With the help of a kanban system (combined with andon, kaizen, and well-trained team leaders and managers), problems that slow us down and prevent us from delivering to customers become visible across the organization. Then teams learn to react fast and resolve them together.
This resolve to reduce lead time is at the heart of lean, but it is often overshadowed by people’s desire to solve the problems that are just annoying them. Such quick fixes generate some local improvements but are unlikely to significantly impact the business and its growth rate significantly.
Implementing a kanban system right away to measure and reduce lead time will focus people’s attention on resolving the right problems, those with the biggest impact on delivery and quality, which prevent the company from growing. — Sandrine Olivencia
‘Revitalizing’ Our Spirits
The pandemic has changed everything. It’s forced us to change how we engage with each other, lead others, and interact with our world. We’ve lost a lot. We’re tired. We’re burned out. So, how do we start to grow again and kickstart renewal?
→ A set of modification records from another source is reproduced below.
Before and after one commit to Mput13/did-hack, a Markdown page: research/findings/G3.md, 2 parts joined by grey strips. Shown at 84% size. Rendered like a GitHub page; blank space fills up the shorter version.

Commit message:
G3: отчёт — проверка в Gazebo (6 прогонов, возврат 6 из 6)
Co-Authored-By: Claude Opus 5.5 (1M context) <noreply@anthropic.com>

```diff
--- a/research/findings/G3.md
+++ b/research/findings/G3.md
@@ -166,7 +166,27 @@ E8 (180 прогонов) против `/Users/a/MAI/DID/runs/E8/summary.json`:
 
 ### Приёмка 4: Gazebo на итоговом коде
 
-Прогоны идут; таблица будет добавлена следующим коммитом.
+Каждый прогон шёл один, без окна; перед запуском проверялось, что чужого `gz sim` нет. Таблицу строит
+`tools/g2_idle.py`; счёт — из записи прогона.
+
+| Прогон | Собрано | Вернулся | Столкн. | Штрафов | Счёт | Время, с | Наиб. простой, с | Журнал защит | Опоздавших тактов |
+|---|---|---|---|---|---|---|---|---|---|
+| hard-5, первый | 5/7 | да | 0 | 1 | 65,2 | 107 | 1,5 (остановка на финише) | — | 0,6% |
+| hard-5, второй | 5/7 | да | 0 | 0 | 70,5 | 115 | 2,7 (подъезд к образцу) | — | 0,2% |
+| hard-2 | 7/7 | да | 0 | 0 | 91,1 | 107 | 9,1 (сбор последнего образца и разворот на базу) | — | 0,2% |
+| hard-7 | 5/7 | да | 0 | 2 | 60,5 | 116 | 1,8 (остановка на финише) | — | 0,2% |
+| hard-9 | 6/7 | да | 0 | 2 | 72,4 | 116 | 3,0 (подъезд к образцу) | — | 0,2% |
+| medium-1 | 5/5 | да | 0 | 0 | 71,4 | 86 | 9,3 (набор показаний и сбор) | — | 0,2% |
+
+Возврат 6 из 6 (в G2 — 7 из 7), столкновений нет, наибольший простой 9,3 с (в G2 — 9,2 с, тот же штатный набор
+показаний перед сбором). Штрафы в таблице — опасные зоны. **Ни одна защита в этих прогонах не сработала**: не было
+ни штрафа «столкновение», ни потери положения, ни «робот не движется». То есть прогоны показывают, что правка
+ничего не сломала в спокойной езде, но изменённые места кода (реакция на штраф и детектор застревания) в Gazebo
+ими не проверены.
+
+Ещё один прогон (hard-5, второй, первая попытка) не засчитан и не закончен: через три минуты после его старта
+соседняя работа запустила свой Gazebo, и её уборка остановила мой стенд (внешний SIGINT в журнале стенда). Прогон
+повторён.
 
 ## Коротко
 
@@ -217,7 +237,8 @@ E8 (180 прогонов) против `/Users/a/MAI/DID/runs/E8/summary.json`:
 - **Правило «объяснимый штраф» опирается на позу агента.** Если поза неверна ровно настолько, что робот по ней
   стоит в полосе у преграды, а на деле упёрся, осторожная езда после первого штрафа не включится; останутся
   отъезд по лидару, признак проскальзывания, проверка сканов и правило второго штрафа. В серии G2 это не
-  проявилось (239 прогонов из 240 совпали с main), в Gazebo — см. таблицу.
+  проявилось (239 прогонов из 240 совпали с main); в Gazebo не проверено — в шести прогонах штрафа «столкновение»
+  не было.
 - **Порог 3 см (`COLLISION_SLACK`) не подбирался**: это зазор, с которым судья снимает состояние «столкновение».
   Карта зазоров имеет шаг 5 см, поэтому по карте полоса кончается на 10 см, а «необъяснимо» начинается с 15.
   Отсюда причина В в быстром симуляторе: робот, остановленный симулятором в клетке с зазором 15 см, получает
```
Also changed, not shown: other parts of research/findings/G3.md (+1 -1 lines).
A word comes to mind when I think of lean thinking and practice. The term is not used often in the West. Still, it is one that I often heard when I lived in Japan in 2015 and 2016 and on my regular trips back before the pandemic in relationship to what we call “lean” (although they do not use the word “lean” in Japan, as I’ve written about for the Lean Post and Planet Lean). The word is “revitalize.”
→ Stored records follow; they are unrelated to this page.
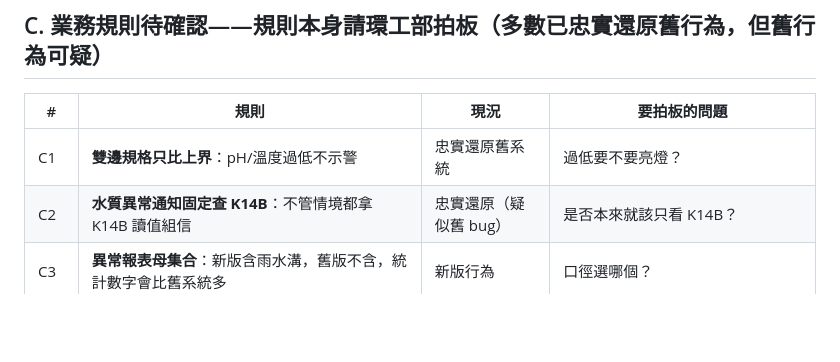
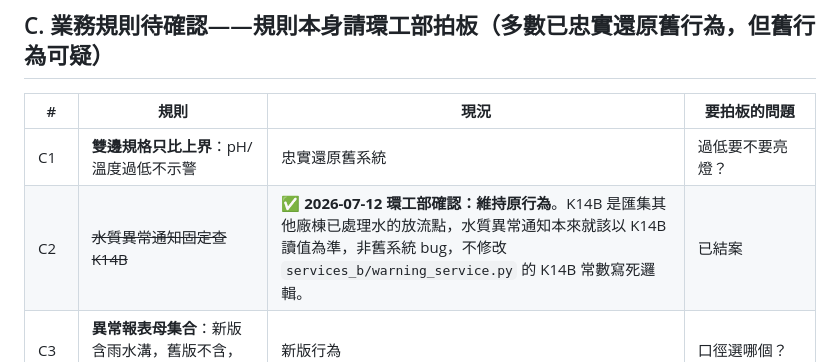
Before and after one commit to channian/VOC_Python_Rebuild, a Markdown page: docs/標準化與待調整清單.md, the part around the change. Rendered like a GitHub page; blank space fills up the shorter version.

Commit message:
docs：C2（水質異常通知固定查K14B）環工部確認維持原行為，結案

```diff
--- a/docs/標準化與待調整清單.md
+++ b/docs/標準化與待調整清單.md
@@ -34,7 +34,7 @@
 | # | 規則 | 現況 | 要拍板的問題 |
 |---|---|---|---|
 | C1 | **雙邊規格只比上界**：pH/溫度過低不示警 | 忠實還原舊系統 | 過低要不要亮燈？ |
-| C2 | **水質異常通知固定查 K14B**：不管情境都拿 K14B 讀值組信 | 忠實還原（疑似舊 bug） | 是否本來就該只看 K14B？ |
+| C2 | ~~水質異常通知固定查 K14B~~ | ✅ **2026-07-12 環工部確認：維持原行為**。K14B 是匯集其他廠棟已處理水的放流點，水質異常通知本來就該以 K14B 讀值為準，非舊系統 bug，不修改 `services_b/warning_service.py` 的 K14B 常數寫死邏輯。 | 已結案 |
 | C3 | **異常報表母集合**：新版含雨水溝，舊版不含，統計數字會比舊系統多 | 新版行為 | 口徑選哪個？ |
 | C4 | **隔離重複防呆**：新版「區間重疊」就擋，舊版「完全相等」才擋 | 新版較嚴 | 選哪個？ |
 | C5 | **ControlTime 後門**：roleid=12 可不走簽核直接延長隔離結束時間、無 1 小時上限 | 忠實還原舊後門 | 上線後保留嗎？要不要加上限或改走簽核？ |
```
Japanese leaders frequently use the word “revitalize” to describe why they engage their people in continuous improvement and kaizen — to revitalize the human spirit and their company or industry.
imbue (something) with new life and vitality.
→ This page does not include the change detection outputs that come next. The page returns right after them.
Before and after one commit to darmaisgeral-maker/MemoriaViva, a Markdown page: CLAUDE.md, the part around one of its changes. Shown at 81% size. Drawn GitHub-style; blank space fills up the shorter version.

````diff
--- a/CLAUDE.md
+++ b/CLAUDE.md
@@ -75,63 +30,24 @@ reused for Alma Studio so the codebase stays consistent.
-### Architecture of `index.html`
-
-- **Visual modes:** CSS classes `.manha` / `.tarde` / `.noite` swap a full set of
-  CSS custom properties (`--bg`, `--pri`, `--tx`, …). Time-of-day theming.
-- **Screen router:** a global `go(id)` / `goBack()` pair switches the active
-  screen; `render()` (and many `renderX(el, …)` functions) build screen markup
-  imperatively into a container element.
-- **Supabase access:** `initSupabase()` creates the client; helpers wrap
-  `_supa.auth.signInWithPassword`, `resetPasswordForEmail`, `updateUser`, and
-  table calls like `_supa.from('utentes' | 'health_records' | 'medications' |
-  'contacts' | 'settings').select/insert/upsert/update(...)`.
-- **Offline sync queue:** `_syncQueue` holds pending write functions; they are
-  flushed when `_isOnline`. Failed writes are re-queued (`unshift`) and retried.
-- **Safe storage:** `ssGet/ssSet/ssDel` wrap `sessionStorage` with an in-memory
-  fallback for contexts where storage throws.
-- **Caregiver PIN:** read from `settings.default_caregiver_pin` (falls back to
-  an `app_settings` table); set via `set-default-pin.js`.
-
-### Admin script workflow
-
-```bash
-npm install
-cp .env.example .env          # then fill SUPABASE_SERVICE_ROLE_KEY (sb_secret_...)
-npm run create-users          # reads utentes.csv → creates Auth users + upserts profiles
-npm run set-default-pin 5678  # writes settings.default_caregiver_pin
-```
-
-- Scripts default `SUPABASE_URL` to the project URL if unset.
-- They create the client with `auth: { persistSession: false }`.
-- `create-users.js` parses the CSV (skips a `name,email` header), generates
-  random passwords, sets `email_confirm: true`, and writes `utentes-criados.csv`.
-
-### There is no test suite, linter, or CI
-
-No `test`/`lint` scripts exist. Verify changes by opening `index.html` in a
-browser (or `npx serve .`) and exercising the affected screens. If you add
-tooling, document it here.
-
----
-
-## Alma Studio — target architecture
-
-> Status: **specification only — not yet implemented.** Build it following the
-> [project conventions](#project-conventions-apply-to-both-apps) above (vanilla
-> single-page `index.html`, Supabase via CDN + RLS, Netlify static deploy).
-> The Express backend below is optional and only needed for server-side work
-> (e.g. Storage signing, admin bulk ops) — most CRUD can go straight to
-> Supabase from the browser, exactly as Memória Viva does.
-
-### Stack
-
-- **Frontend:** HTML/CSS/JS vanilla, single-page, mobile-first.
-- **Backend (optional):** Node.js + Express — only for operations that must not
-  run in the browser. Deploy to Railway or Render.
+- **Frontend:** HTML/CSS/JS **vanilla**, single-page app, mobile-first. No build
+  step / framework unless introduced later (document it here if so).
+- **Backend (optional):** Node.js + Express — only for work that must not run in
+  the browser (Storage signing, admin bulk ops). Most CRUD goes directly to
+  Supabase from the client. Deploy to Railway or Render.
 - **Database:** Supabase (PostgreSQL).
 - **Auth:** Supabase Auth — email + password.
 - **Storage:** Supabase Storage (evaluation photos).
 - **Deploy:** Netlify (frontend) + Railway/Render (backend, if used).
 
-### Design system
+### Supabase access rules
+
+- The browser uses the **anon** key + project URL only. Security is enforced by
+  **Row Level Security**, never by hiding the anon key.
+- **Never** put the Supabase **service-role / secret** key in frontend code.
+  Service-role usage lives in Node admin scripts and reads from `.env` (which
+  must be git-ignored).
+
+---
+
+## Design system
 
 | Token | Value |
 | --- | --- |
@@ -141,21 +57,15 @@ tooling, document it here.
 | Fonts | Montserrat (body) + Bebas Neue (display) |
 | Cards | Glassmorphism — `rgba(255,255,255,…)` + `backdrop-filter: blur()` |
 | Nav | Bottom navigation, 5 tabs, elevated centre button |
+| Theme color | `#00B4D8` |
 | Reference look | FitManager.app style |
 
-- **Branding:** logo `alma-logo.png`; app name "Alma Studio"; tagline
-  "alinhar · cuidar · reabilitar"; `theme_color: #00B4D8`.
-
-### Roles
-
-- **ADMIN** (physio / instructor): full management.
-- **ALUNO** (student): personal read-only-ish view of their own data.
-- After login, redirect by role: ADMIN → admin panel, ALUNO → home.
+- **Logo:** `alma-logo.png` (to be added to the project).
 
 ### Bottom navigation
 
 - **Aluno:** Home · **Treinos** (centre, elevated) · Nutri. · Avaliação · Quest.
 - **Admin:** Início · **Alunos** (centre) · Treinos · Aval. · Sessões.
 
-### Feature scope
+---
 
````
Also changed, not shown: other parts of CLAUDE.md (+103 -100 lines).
This powerful and energetic word speaks to the essence of fundamental lean concepts and the Toyota Way: connecting with the human spirit and using that connection to drive continuous improvement.
This connection with the human spirit is why Japanese leaders are so passionate about bringing continuous improvement concepts to their organizations. Lean management is about tapping people’s hearts and minds. It’s about making their work more purposeful. And it’s about finding better ways to serve customers and thus create organizations and companies that thrive despite challenging times.
Lean management is about tapping people’s hearts and minds. It’s about making their work more purposeful.
Lean management is about tapping people’s hearts and minds. It’s about making their work more purposeful. Toyota created the Toyota Production System as a systematic way to revitalize its people and company as Japan emerged from the destruction of World War II. As I describe in Learning to Lead, Leading to Learn, Japanese companies embraced W. Edwards Deming’s concepts following the war for similar reasons. And many Japanese leaders highlight that they’ve embraced lean principles as a way to recover from more recent economic downturns.
If we need anything in 2022, it’s to imbue our spirits with new life and vitality and renew our passion for discovering new ways to support the development of others. Bringing joy and revitalization to people, in turn, can “revitalize” the global economy.
So, I ask you: How are you using lean thinking and practice to:
- reenergize yourself?
- bring vitality to the people who work around you?
- breathe new life into your organization?
Ultimately, lean is about people. We practice lean because we believe in developing people by tapping into their creativity, making the work more purposeful, and creating new and better value for customers. Revitalization is what we need now. — Katie Anderson
Intro to Lean Thinking & Practice
This online course serves as an introduction to the key concepts, philosophies, and tools associated with lean thinking and practice.